Supplied material Start Marker

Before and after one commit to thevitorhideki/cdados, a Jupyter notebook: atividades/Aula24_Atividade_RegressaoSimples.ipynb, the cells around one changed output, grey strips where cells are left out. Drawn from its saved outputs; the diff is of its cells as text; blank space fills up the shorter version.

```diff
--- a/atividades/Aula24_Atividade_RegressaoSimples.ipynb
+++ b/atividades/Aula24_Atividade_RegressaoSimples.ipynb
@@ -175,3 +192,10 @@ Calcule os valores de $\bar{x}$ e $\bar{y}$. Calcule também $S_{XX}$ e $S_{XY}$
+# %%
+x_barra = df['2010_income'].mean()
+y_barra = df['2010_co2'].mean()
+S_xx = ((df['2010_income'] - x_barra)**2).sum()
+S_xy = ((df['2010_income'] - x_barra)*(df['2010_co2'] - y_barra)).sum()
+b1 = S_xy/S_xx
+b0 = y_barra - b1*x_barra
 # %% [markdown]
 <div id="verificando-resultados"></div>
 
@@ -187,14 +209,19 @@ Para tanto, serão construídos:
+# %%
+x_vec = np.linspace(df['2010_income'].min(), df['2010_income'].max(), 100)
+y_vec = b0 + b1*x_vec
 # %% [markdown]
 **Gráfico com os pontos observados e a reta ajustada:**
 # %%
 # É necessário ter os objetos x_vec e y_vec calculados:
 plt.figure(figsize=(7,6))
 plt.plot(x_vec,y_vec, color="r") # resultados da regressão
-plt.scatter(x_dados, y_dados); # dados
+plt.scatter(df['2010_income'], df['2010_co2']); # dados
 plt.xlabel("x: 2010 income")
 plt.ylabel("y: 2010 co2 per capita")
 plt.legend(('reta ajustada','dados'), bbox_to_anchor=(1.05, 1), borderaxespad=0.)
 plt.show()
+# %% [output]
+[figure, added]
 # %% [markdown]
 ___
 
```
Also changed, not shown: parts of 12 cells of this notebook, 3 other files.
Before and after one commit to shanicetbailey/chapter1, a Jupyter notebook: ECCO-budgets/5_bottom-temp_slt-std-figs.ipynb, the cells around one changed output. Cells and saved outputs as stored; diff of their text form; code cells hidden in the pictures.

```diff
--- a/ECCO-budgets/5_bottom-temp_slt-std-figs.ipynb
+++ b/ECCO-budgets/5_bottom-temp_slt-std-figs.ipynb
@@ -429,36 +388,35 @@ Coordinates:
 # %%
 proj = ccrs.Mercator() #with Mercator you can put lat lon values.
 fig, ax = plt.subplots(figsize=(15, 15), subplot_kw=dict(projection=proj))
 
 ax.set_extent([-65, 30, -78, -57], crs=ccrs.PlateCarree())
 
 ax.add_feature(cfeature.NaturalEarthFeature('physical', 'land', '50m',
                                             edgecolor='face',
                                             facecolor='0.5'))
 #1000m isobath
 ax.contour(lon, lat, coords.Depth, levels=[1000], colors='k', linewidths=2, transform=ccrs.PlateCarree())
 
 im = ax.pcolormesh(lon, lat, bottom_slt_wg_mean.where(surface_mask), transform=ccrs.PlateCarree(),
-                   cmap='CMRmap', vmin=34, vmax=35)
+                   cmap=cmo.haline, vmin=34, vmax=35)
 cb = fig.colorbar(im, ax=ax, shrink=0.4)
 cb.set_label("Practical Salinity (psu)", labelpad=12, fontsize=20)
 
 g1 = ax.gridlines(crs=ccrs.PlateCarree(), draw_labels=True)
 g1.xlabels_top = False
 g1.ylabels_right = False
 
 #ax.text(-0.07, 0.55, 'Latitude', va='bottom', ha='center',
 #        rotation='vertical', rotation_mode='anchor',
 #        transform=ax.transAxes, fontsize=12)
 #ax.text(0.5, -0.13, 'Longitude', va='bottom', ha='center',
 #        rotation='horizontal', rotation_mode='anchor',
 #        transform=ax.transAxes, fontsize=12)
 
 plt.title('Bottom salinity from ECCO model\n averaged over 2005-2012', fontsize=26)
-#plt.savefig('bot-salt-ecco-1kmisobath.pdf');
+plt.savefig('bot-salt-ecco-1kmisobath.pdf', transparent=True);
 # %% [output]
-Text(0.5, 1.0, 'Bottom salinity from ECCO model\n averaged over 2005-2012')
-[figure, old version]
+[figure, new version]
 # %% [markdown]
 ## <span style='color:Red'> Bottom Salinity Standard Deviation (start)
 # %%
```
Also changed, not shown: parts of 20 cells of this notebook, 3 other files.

Supplied material End Marker

**Your assignment**
Return the whole listing, keeping each word as it stands.

**Solution to this exercise**
Before and after one commit to thevitorhideki/cdados, a Jupyter notebook: atividades/Aula24_Atividade_RegressaoSimples.ipynb, the cells around one changed output, grey strips where cells are left out. Drawn from its saved outputs; the diff is of its cells as text; blank space fills up the shorter version.

```diff
--- a/atividades/Aula24_Atividade_RegressaoSimples.ipynb
+++ b/atividades/Aula24_Atividade_RegressaoSimples.ipynb
@@ -175,3 +192,10 @@ Calcule os valores de $\bar{x}$ e $\bar{y}$. Calcule também $S_{XX}$ e $S_{XY}$
+# %%
+x_barra = df['2010_income'].mean()
+y_barra = df['2010_co2'].mean()
+S_xx = ((df['2010_income'] - x_barra)**2).sum()
+S_xy = ((df['2010_income'] - x_barra)*(df['2010_co2'] - y_barra)).sum()
+b1 = S_xy/S_xx
+b0 = y_barra - b1*x_barra
 # %% [markdown]
 <div id="verificando-resultados"></div>
 
@@ -187,14 +209,19 @@ Para tanto, serão construídos:
+# %%
+x_vec = np.linspace(df['2010_income'].min(), df['2010_income'].max(), 100)
+y_vec = b0 + b1*x_vec
 # %% [markdown]
 **Gráfico com os pontos observados e a reta ajustada:**
 # %%
 # É necessário ter os objetos x_vec e y_vec calculados:
 plt.figure(figsize=(7,6))
 plt.plot(x_vec,y_vec, color="r") # resultados da regressão
-plt.scatter(x_dados, y_dados); # dados
+plt.scatter(df['2010_income'], df['2010_co2']); # dados
 plt.xlabel("x: 2010 income")
 plt.ylabel("y: 2010 co2 per capita")
 plt.legend(('reta ajustada','dados'), bbox_to_anchor=(1.05, 1), borderaxespad=0.)
 plt.show()
+# %% [output]
+[figure, added]
 # %% [markdown]
 ___
 
```
Also changed, not shown: parts of 12 cells of this notebook, 3 other files.
Before and after one commit to shanicetbailey/chapter1, a Jupyter notebook: ECCO-budgets/5_bottom-temp_slt-std-figs.ipynb, the cells around one changed output. Cells and saved outputs as stored; diff of their text form; code cells hidden in the pictures.

```diff
--- a/ECCO-budgets/5_bottom-temp_slt-std-figs.ipynb
+++ b/ECCO-budgets/5_bottom-temp_slt-std-figs.ipynb
@@ -429,36 +388,35 @@ Coordinates:
 # %%
 proj = ccrs.Mercator() #with Mercator you can put lat lon values.
 fig, ax = plt.subplots(figsize=(15, 15), subplot_kw=dict(projection=proj))
 
 ax.set_extent([-65, 30, -78, -57], crs=ccrs.PlateCarree())
 
 ax.add_feature(cfeature.NaturalEarthFeature('physical', 'land', '50m',
                                             edgecolor='face',
                                             facecolor='0.5'))
 #1000m isobath
 ax.contour(lon, lat, coords.Depth, levels=[1000], colors='k', linewidths=2, transform=ccrs.PlateCarree())
 
 im = ax.pcolormesh(lon, lat, bottom_slt_wg_mean.where(surface_mask), transform=ccrs.PlateCarree(),
-                   cmap='CMRmap', vmin=34, vmax=35)
+                   cmap=cmo.haline, vmin=34, vmax=35)
 cb = fig.colorbar(im, ax=ax, shrink=0.4)
 cb.set_label("Practical Salinity (psu)", labelpad=12, fontsize=20)
 
 g1 = ax.gridlines(crs=ccrs.PlateCarree(), draw_labels=True)
 g1.xlabels_top = False
 g1.ylabels_right = False
 
 #ax.text(-0.07, 0.55, 'Latitude', va='bottom', ha='center',
 #        rotation='vertical', rotation_mode='anchor',
 #        transform=ax.transAxes, fontsize=12)
 #ax.text(0.5, -0.13, 'Longitude', va='bottom', ha='center',
 #        rotation='horizontal', rotation_mode='anchor',
 #        transform=ax.transAxes, fontsize=12)
 
 plt.title('Bottom salinity from ECCO model\n averaged over 2005-2012', fontsize=26)
-#plt.savefig('bot-salt-ecco-1kmisobath.pdf');
+plt.savefig('bot-salt-ecco-1kmisobath.pdf', transparent=True);
 # %% [output]
-Text(0.5, 1.0, 'Bottom salinity from ECCO model\n averaged over 2005-2012')
-[figure, old version]
+[figure, new version]
 # %% [markdown]
 ## <span style='color:Red'> Bottom Salinity Standard Deviation (start)
 # %%
```
Also changed, not shown: parts of 20 cells of this notebook, 3 other files.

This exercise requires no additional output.